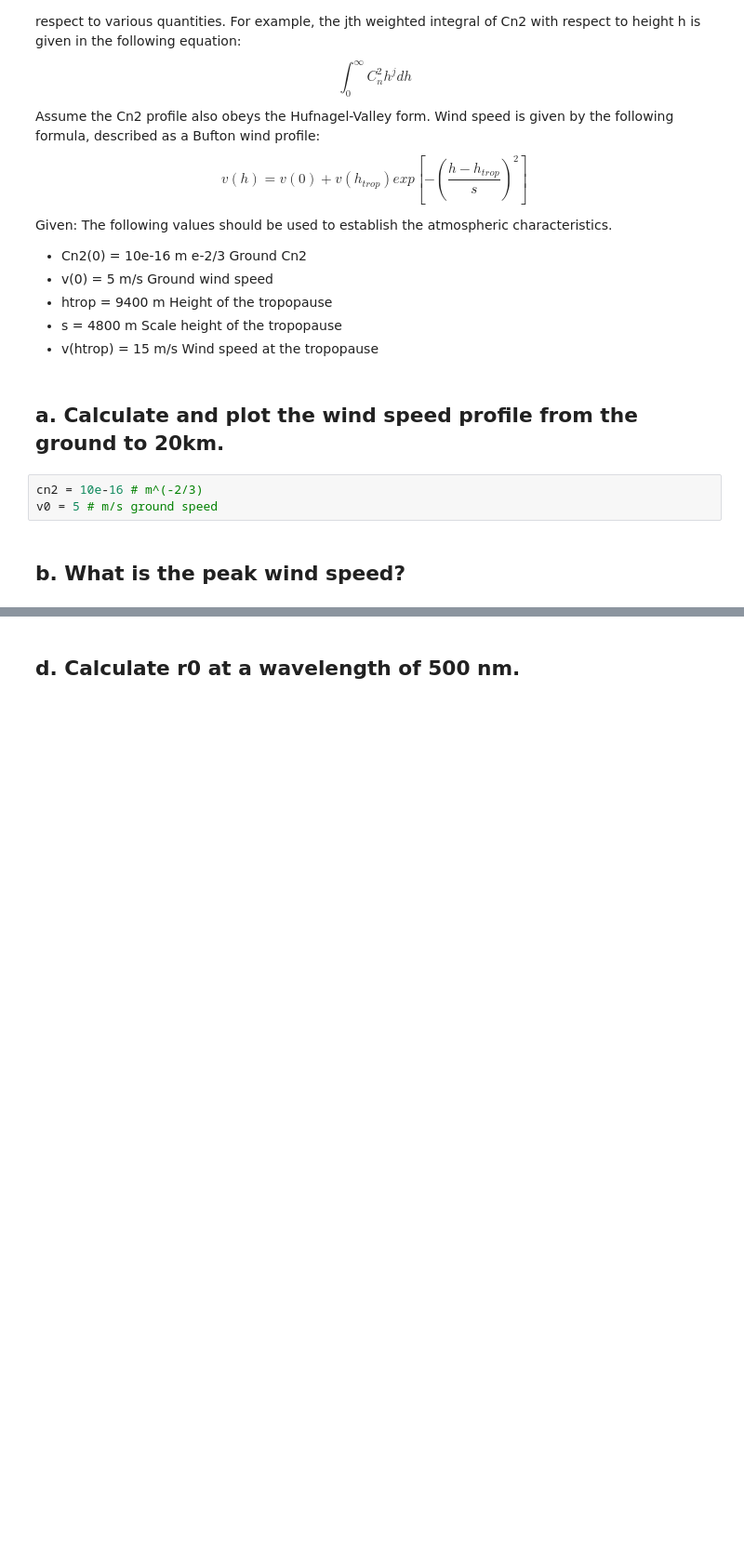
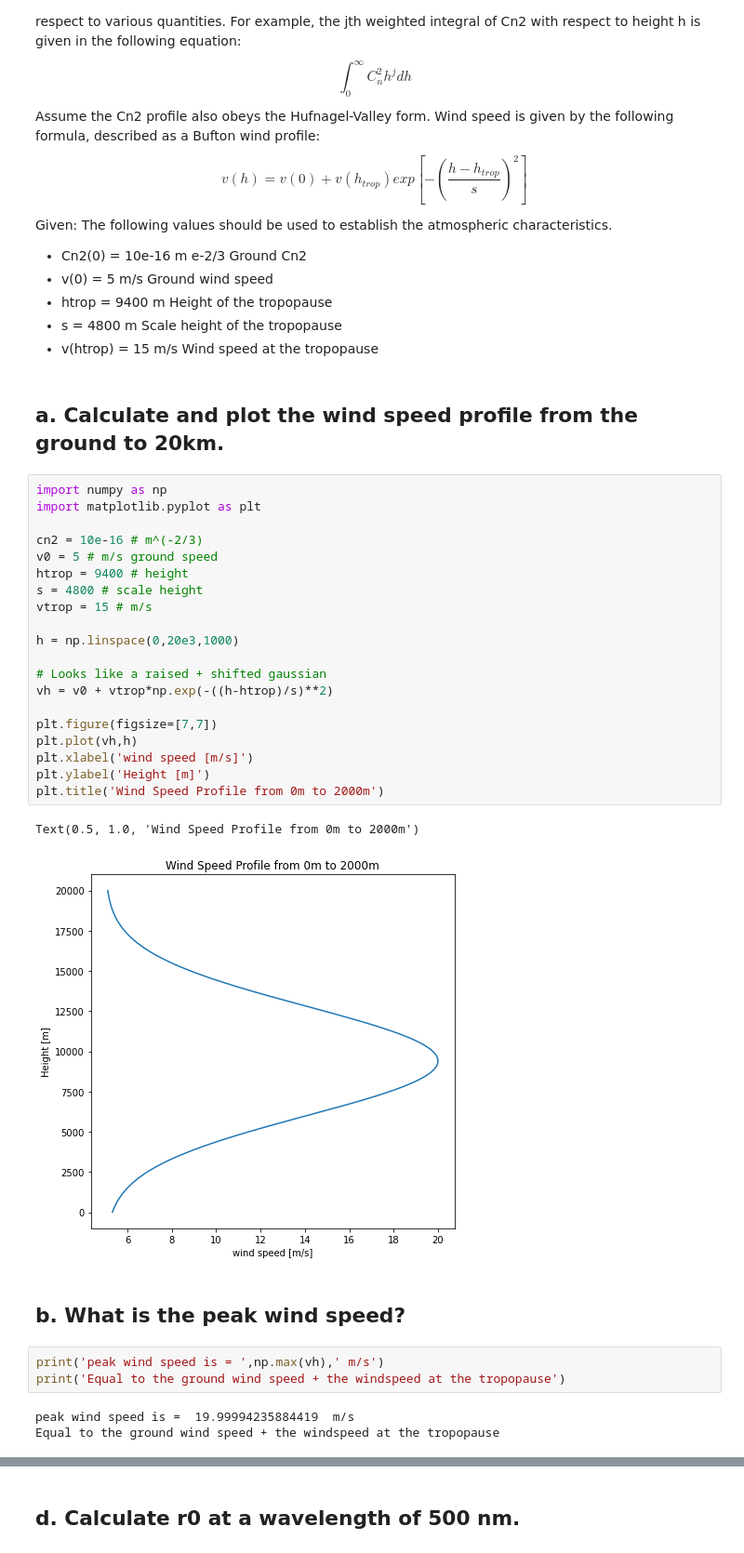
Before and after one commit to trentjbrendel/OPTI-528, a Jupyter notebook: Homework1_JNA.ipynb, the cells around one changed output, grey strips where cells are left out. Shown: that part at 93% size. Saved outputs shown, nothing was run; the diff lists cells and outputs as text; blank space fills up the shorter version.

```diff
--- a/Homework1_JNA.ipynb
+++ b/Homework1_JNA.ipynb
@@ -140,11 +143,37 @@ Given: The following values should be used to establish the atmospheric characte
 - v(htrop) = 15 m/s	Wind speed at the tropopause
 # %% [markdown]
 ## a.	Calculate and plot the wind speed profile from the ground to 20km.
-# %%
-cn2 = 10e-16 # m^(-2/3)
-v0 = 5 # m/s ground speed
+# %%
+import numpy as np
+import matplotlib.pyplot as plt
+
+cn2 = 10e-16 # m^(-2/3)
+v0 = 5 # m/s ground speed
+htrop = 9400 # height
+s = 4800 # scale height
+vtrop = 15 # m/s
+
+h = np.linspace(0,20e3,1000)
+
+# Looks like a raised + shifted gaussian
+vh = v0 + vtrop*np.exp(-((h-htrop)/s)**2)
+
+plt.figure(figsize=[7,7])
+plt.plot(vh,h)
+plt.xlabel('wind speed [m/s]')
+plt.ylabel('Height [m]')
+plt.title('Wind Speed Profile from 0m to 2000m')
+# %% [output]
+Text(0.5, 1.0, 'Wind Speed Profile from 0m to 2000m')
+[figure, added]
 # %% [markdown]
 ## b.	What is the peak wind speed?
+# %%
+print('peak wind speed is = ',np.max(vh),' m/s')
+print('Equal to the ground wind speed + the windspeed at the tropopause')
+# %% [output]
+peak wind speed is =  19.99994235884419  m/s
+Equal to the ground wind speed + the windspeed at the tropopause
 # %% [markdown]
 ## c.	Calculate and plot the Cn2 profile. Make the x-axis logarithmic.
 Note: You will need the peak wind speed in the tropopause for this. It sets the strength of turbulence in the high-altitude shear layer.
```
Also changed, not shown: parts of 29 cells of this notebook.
########
### Task requirements:
Your answer should be one number, the count of lines in the records that contain the word "cells".

### Response to the task:
2